What is often misunderstood is that a brain with ADHD is understimulated rather than overstimulated. You enter the zone only when you confront it. That’s why people like me are drawn to careers like medicine, law, and journalism: looming deadlines force us to step up. Without the stimulus of being under pressure, you are prone to procrastinate.
It was at the Royal Free Hospital in London that I met Michael, where we were both studying medicine. Looking back, my ADHD didn’t exactly help the course of true love. At first, my tardiness was not well received. For one of our first dates, I arrived an hour and a half late and discovered he was long gone. I wasn’t exactly mad, but I took note!
From then on, Michael would simply get up and leave after waiting what he considered an adequate amount of time, prompting me to do everything I could to be at least almost on time.
Fortunately, Michael is good-natured.
Aside from burnt dinners and tardiness, she has endured many late cups of tea and the fact that I always lose my bag or keys at home.
I also had a David Cameron moment when I left our youngest son, then just a few months old, on the sidewalk outside our house in a car seat (easy to do with four kids). Only when I sat down did I realize that he had forgotten something.
On the other hand, however, ADHD meant I could empathize with a child’s fascination with small, everyday things. Novelty attracts the ADHD brain. When something piques our interest, we dive in. On one occasion, the children and I were so enthralled with some newly emerged butterflies that we were 20 minutes late for school.
Now that I’m 62, I’ve learned to notice when my impulsivity threatens to take over, but I can still behave eccentrically.
I once saw a colorful chair in a store window, hit the brakes and hurriedly parked so I could go take a look. It was only when I was crossing the street that I thought, ‘What the hell am I doing?’ I walked back to the car, feeling kind of stupid.
When I announced that I had ADHD, none of my friends or family were surprised. At that time, the disorder was much better known and I think everyone had suspected it.
Although adults may be prescribed stimulant medications, I have not felt the need to take anything. I’ve found it easier to handle as I’ve gotten older. And to be honest, I appreciate the creativity, fun, and curiosity that comes with ADHD. Let’s just say there’s never a dull moment.

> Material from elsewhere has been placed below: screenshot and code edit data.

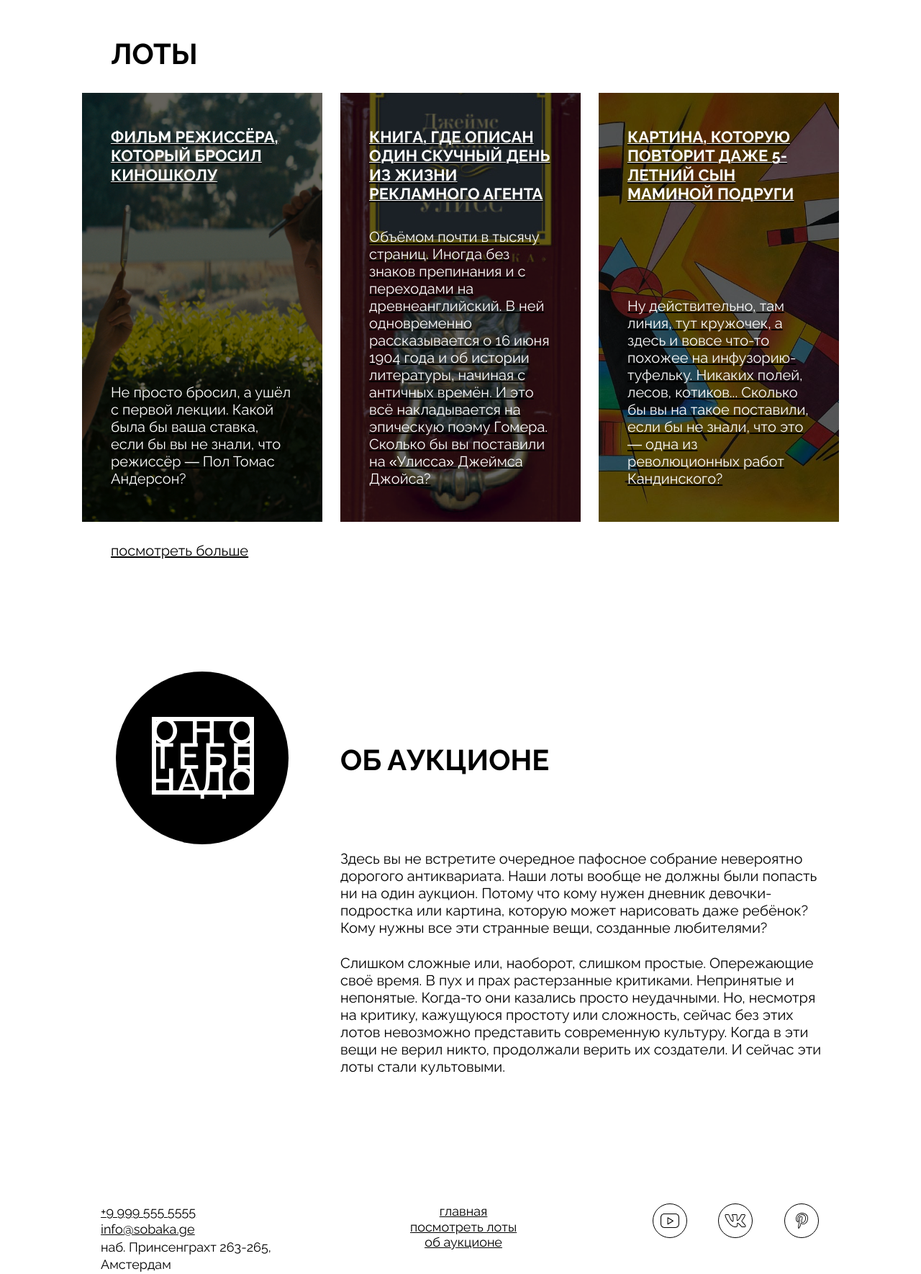
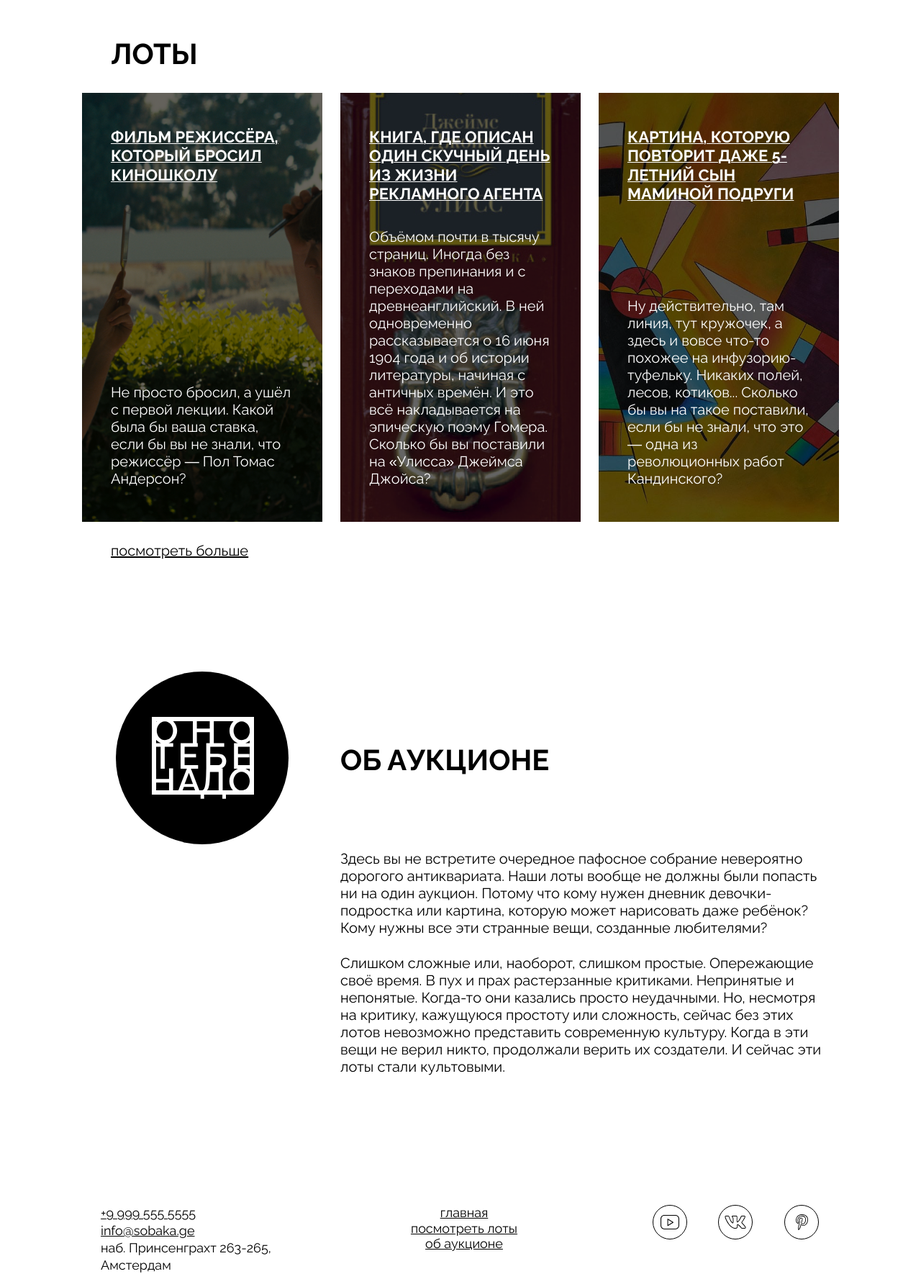
Before and after one commit to malirue/ono-tebe-nado-fd, a plain HTML site: page index.html in a window 1280 px wide. Shown: the part 1173-2943 px from the top of the page at 72% size. Drawn offline with Linux system fonts and the light colour scheme.

Commit message:
#2 комментарии ревьюера обработаны

```diff
--- a/index.html
+++ b/index.html
@@ -29,7 +29,7 @@
           />
         </a>
       </div>
-      <address class="header-contacts">
+      <address class="address header-contacts">
         <ul class="header-contacts-inner">
           <li><a href="tel:+99995555555">+9 999 555 5555</a></li>
           <li><a href="mailto:info@sobaka.ge">info@sobaka.ge</a></li>
@@ -54,35 +54,42 @@
       </section>
       <section class="lots" id="lots">
         <h2 class="lots-title">лоты</h2>
-        <a href="#">
-          <div class="lots-card lots-card-background-image-1">
+        <a
+          href="#"
+          class="lots-card lots-card-background-image"
+          style="background-image: url(../images/card-lot-01.jpg)"
+        >
           <div class="overlay"></div>
           <h3 class="lots-card-title">
             Фильм режиссёра, который бросил киношколу
           </h3>
           <p class="lots-card-content">
-              Не просто бросил, а ушёл с первой лекции. Какой была бы ваша
-              ставка, если бы вы не знали, что режиссёр — Пол Томас Андерсон?
+            Не просто бросил, а ушёл с первой лекции. Какой была бы ваша ставка,
+            если бы вы не знали, что режиссёр — Пол Томас Андерсон?
           </p>
-          </div>
         </a>
-        <a href="#">
-          <div class="lots-card lots-card-background-image-2">
+        <a
+          href="#"
+          class="lots-card lots-card-background-image"
+          style="background-image: url(../images/card-lot-02.jpg)"
+        >
           <div class="overlay"></div>
           <h3 class="lots-card-title">
             Книга, где описан один скучный день из жизни рекламного агента
           </h3>
           <p class="lots-card-content">
             Объёмом почти в тысячу страниц. Иногда без знаков препинания и с
-              переходами на древнеанглийский. В ней одновременно рассказывается
-              о 16 июня 1904 года и об истории литературы, начиная с античных
+            переходами на древнеанглийский. В ней одновременно рассказывается о
+            16 июня 1904 года и об истории литературы, начиная с античных
             времён. И это всё накладывается на эпическую поэму Гомера. Сколько
             бы вы поставили на «Улисса» Джеймса Джойса?
           </p>
-          </div>
         </a>
-        <a href="#">
-          <div class="lots-card lots-card-background-image-3">
+        <a
+          href="#"
+          class="lots-card lots-card-background-image"
+          style="background-image: url(../images/card-lot-03.jpg)"
+        >
           <div class="overlay"></div>
           <h3 class="lots-card-title">
             Картина, которую повторит даже 5-летний сын маминой подруги
@@ -93,10 +100,9 @@
             Сколько бы вы на такое поставили, если бы не знали, что это — одна
             из революционных работ Кандинского?
           </p>
-          </div>
         </a>
         <div class="lots-footer">
-          <p><a href="#">посмотреть больше</a></p>
+          <a href="#">посмотреть больше</a>
         </div>
       </section>
       <section class="about-section" id="about">
@@ -131,22 +137,16 @@
       </section>
     </main>
     <footer class="footer">
-      <address class="footer-contacts">
-        <p class="footer-contacts-underline">
+      <address class="address footer-contacts">
         <a href="tel:+99995555555">+9 999 555 5555</a>
-        </p>
-        <p class="footer-contacts-underline">
         <a href="mailto:info@sobaka.ge">info@sobaka.ge</a>
-        </p>
         <p>наб. Принсенграхт 263-265, Амстердам</p>
       </address>
       <div class="footer-nav">
         <nav>
-          <p><a href="#cover">главная</a></p>
-          <p class="footer-nav-underline">
+          <a href="#cover">главная</a>
           <a href="#lots">посмотреть лоты</a>
-          </p>
-          <p class="footer-nav-underline"><a href="#about">об аукционе</a></p>
+          <a href="#about">об аукционе</a>
         </nav>
       </div>
       <div class="footer-socialis">
--- a/styles/style.css
+++ b/styles/style.css
@@ -6,6 +6,7 @@
     padding-bottom: 45px;
     height: auto;
 }
+
 .header-menu-list {
     margin-left: 15px;
     font-family: "Raleway", sans-serif;
@@ -42,11 +43,10 @@
     margin: auto;
 }
 
-.header-contacts {
+/* общий класс для контактов в шапке и подвале */
+
+.address {
     display: flex;
-    align-items: flex-end;
-    justify-content: flex-end;
-    margin: 50px;
     font-family: "Raleway", sans-serif;
     font-style: normal;
     font-weight: 400;
@@ -56,9 +56,16 @@
     list-style-type: none;
 }
 
+.header-contacts {
+    margin: 50px;
+    justify-content: flex-end;
+    align-items: flex-end;
+}
+
 .header-contacts-inner {
     width: 240px;
     flex-direction: column;
+
     list-style-type: none;
 }
 
@@ -80,6 +87,10 @@
     height: 100%;
     background-color: rgba(0, 0, 0, 0.6);
     position: absolute;
+    top: 0;
+    right: 0;
+    bottom: 0;
+    left: 0;
 }
 
 .cover-title-section {
@@ -97,6 +108,7 @@
     line-height: 114%;
     letter-spacing: 0.5em;
 }
+
 .cover-title {
     position: relative;
     margin-top: 165px;
@@ -193,22 +205,10 @@
     position: relative;
     flex-direction: column;
     justify-content: space-between;
+    text-decoration: none;
 }
 
-.lots-card-background-image-1 {
-    background: url("/images/card-lot-01.jpg");
-    background-size: cover;
-    background-position: center;
-}
-
-.lots-card-background-image-2 {
-    background: url("/images/card-lot-02.jpg");
-    background-size: cover;
-    background-position: center;
-}
-
-.lots-card-background-image-3 {
-    background: url("/images/card-lot-03.jpg");
+.lots-card-background-image {
     background-size: cover;
     background-position: center;
 }
@@ -282,7 +282,7 @@
 .about {
     margin-left: 72px;
     width: 670px;
-    height: 449px;
+    height: auto;
 }
 
 .about-title {
@@ -308,7 +308,7 @@
 /*подвал*/
 
 .footer {
-    margin-top: 325px;
+    margin-top: 180px;
     display: grid;
     grid-template-columns: 265px 150px auto;
     column-gap: 165px;
@@ -318,18 +318,9 @@
 }
 
 .footer-contacts {
+    display: flex;
+    flex-direction: column;
     height: auto;
-    width: 264.57px;
-    font-family: "Raleway", sans-serif;
-    font-style: normal;
-    font-weight: 400;
-    font-size: 18px;
-    line-height: 24.3px;
-    letter-spacing: 0%;
-}
-
-.footer-contacts-underline {
-    text-decoration: underline;
 }
 
 .footer-nav {
@@ -345,10 +336,6 @@
     text-align: center;
 }
 
-.footer-nav-underline {
-    text-decoration: underline;
-}
-
 .footer-socialis {
     display: flex;
     justify-content: space-around;
```
Lines whose indentation alone changed are shown as unchanged.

If you would like to find out more about ADHD, and in particular if you have a child who might have it or who has difficulty adjusting and concentrating, visit parentingmatters.co.uk/blogs/dpp-page.